Habit vs DesireSep 09, 2022
RECIPE: Bhaba Ghanoush
One of the benefits of doing the cleanse is learning more about what foods your body thrives on, and what foods your body isn’t so thrilled about. Information is power - and yet making use of that information can be challenging.
Humans are creatures of habit, so if you find yourself returning to your familiar food habits after the cleanse - despite the info your body so kindly provided you with - you are far from alone.
One way to think about making food choice changes is to consider habit vs desire. I’ll give an example from my own experience. At some point, through some trial and error, I realized that my body no longer appreciated the ratio of carbs that had been a working baseline for years.
With this information, I examined each serving of carb that I ate and asked the question: “Am I eating this because I want it, or simply out of habit?”
Some of the answers surprised me. Regarding pasta - I realized I didn’t really care about the pasta; it was simply a convenient vehicle for a yummy sauce. Which led me to the great discovery that pasta sauces taste great on veggies! (This was long before spiraled veggie noodles became popular.)

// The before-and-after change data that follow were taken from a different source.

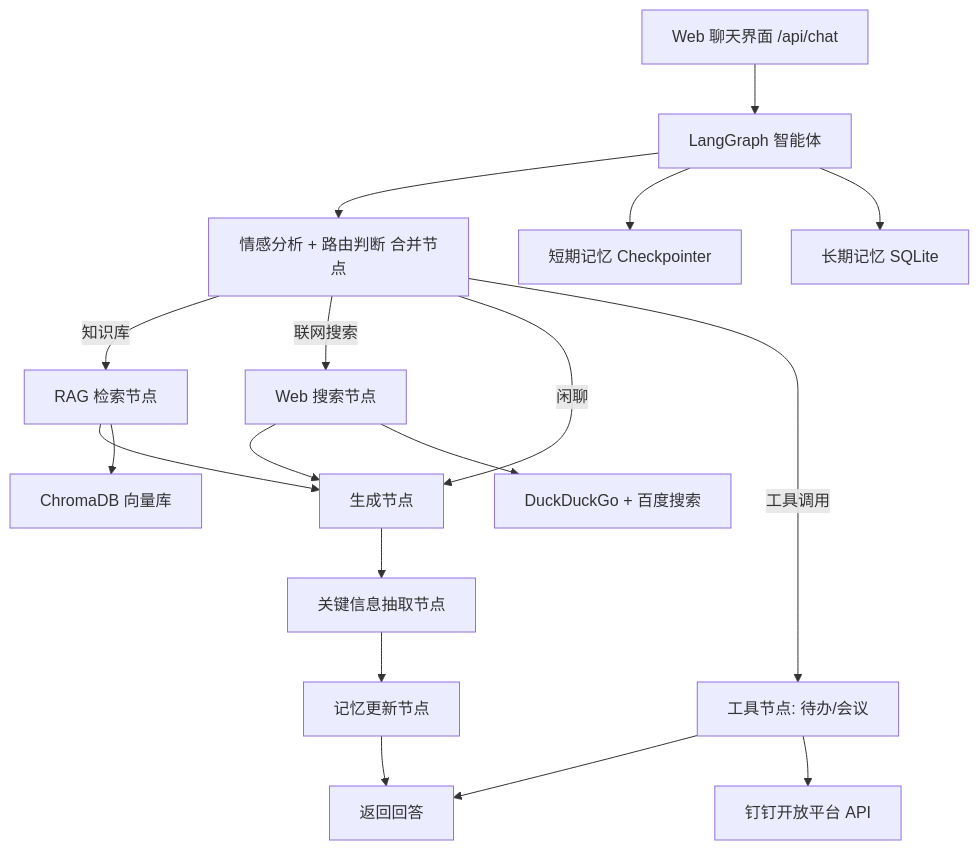
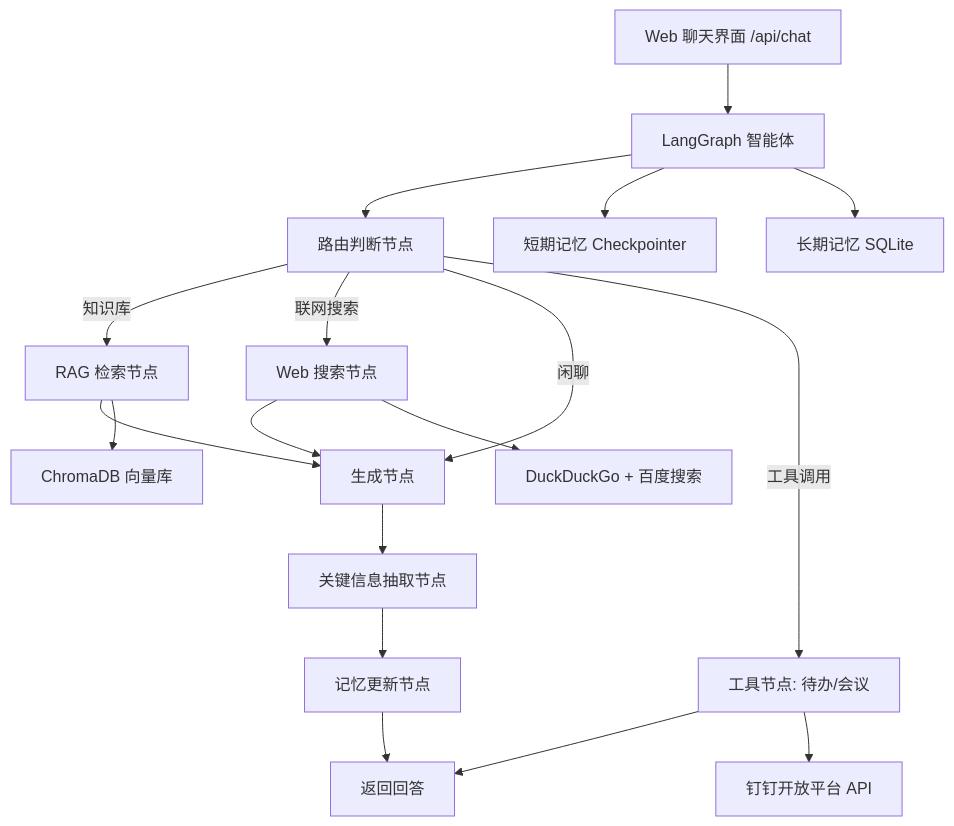
The diagram in README.md (Cecil09312/DingDingAIAssistant), drawn with Mermaid before and after one commit. The commit also changed other lines of this file and 16 other files, not shown here.

````diff
--- a/README.md
+++ b/README.md
@@ -7,20 +7,20 @@
 ```mermaid
 graph TB
     A[Web 聊天界面 /api/chat] --> D[LangGraph 智能体]
-    D --> E[情感分析 + 路由判断 合并节点]
+    D --> E[路由判断节点]
     E -->|知识库| G[RAG 检索节点]
     E -->|联网搜索| W[Web 搜索节点]
     E -->|闲聊| H[生成节点]
     E -->|工具调用| T[工具节点: 待办/会议]
     T --> J[返回回答]
     G --> H
     W --> H
     H --> X[关键信息抽取节点]
     X --> I[记忆更新节点]
     I --> J[返回回答]
     D --> K[短期记忆 Checkpointer]
     D --> L[长期记忆 SQLite]
     G --> M[ChromaDB 向量库]
     W --> N[DuckDuckGo + 百度搜索]
     T --> O[钉钉开放平台 API]
 ```
````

Same with cheese and crackers: for the most part, I was not so interested in the cracker (with some exceptions). Mostly crackers were a convenient way to get the cheese into my mouth. Turns out thinly sliced apple and zucchini (cut on the bias to make is nice size “cracker) are great cheese vehicles.
Toast was a little different. I LOVE toast. Toast is in the “desire” category. But I found I could easily change my habit of daily toast to an every-so-often habit - and enjoy it even more. I didn’t really need or want toast every single day - that was the habit.
My discoveries of ways to easily lower my carb intake meant I felt better in my body without creating a sense of deprivation.
Your discoveries will be different, based on what your body tells you, and what your habits and desires are.
And of course, there will be cases of your body’s needs and your desires clashing. That calls for a different strategy.
For now, focus on the easy changes: let go of the stuff that you eat out of habit, and always thoroughly enjoy whatever you eat.
Let me know what food habits you discover you can change up or let go of without suffering.
Create mindful new habits.
1 ½ lb of eggplant
1 tsp salt
2 tsp minced garlic
1/2 cup tahini (or more if you wish)
3 Tb lemon juice (or more to taste)
2 Tb olive oil
1 tsp toasted sesame oil (optional)
Bake the whole eggplant on a baking sheet at 400 until the flesh is soft (a fork pierces it easily). Let it cool. Halve it and scoop out the flesh from the skin.
Mix salt, garlic, and tahini together in a large bowl, then combine with the eggplant. Add the lemon juice and mix well. Mash with a potato masher until smooth.
Alternatively, put all the ingredients and a food process and pulse until smooth.
Put the Baba Ghanoush in a serving dish. Drizzle the olive oil and optional sesame oil over the top.
Serve with sliced veggies for a delicious end-of-summer appetizer.